What role for autografting? A personal view Stephen G O’Brien
The purpose of this chapter is to consider some of the broad issues involved in the use of autografting for chronic myeloid leukaemia (CML): the results of various speciﬁc approaches have been discussed in the preceding chapters. Despite the considerable experience and strenuous efforts of numerous international clinical trial groups over many years, we are unfortunately still not in a position to clearly deﬁne the role of autografting in CML, since there are no prospective randomized survival data. The major confounding factor in our efforts to assess autografting is the advent of new ways to treat CML. Perhaps more than most of the haematological malignancies, the therapeutic options available for CML patients have changed markedly in the last ﬁve years or so – and particularly over the last 18 months.
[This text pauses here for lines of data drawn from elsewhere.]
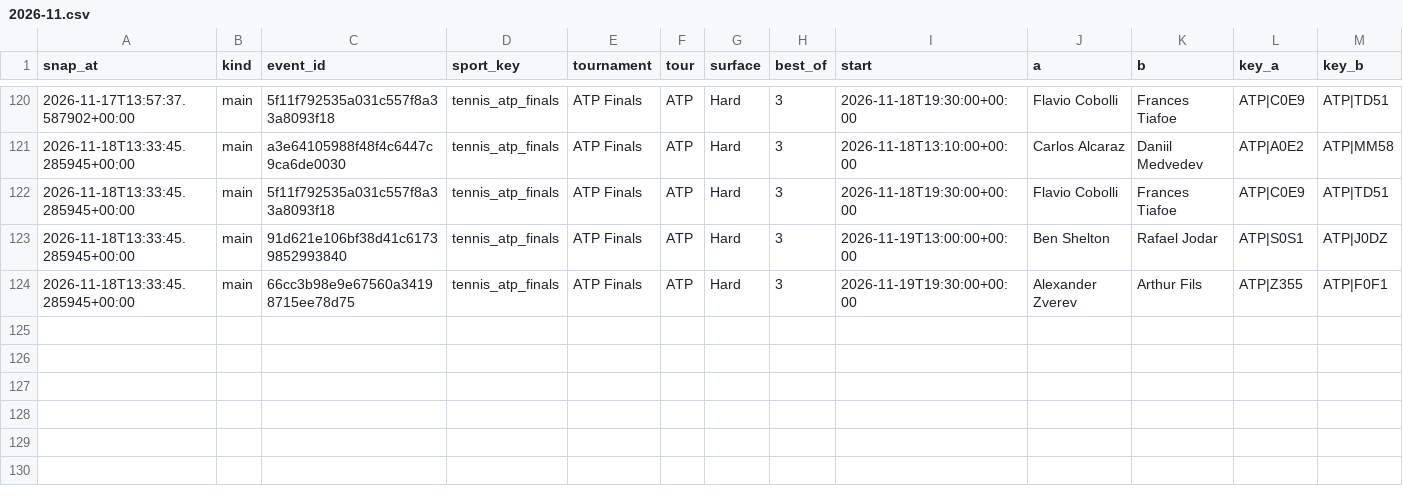
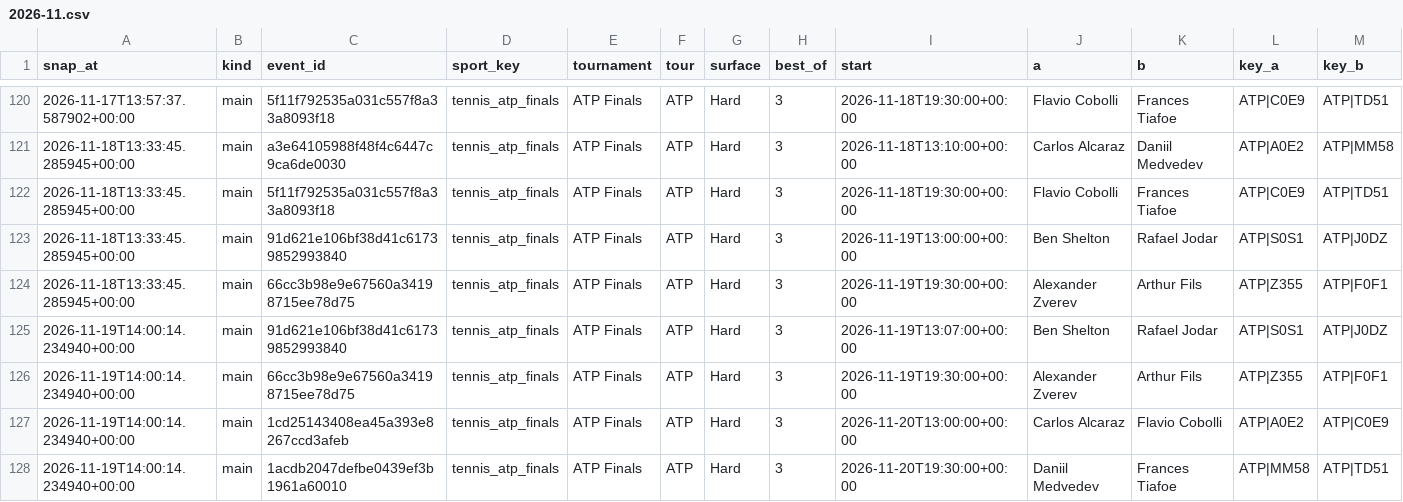
Before and after one commit to petermazgut10-del/tennis-predictor, a CSV file: state/odds/2026-11.csv, drawn as a sheet; only a part is shown, gaps mark what is left out; rows hold the shown columns only; the diff names each change by its address in the sheet, - before the commit and + after, or states it on an @@ line.

```diff
--- a/state/odds/2026-11.csv
+++ b/state/odds/2026-11.csv
+row 125: 2026-11-19T14:00:14.234940+00:00 | main | 91d621e106bf38d41c61739852993840 | tennis_atp_finals | ATP Finals | ATP | Hard | 3 | 2026-11-19T13:07:00+00:00 | Ben Shelton | Rafael Jodar | ATP|S0S1 | ATP|J0DZ
+row 126: 2026-11-19T14:00:14.234940+00:00 | main | 66cc3b98e9e67560a34198715ee78d75 | tennis_atp_finals | ATP Finals | ATP | Hard | 3 | 2026-11-19T19:30:00+00:00 | Alexander Zverev | Arthur Fils | ATP|Z355 | ATP|F0F1
+row 127: 2026-11-19T14:00:14.234940+00:00 | main | 1cd25143408ea45a393e8267ccd3afeb | tennis_atp_finals | ATP Finals | ATP | Hard | 3 | 2026-11-20T13:00:00+00:00 | Carlos Alcaraz | Flavio Cobolli | ATP|A0E2 | ATP|C0E9
+row 128: 2026-11-19T14:00:14.234940+00:00 | main | 1acdb2047defbe0439ef3b1961a60010 | tennis_atp_finals | ATP Finals | ATP | Hard | 3 | 2026-11-20T19:30:00+00:00 | Daniil Medvedev | Frances Tiafoe | ATP|MM58 | ATP|TD51
```
Also changed, not shown: state/bet_log.csv, 5 other files.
The development of interferon- (IFN-)-containing regimens, progress in allogeneic transplantation, and the advent of STI571 (Glivec; Gleevec) have made it much more difﬁcult to know which patients should be advised to undergo autografting, what type of autograft should be employed, and when it should be performed. In this chapter, as well as reviewing some basic concepts, I shall discuss a number of these
issues, as well as considering overall management strategies.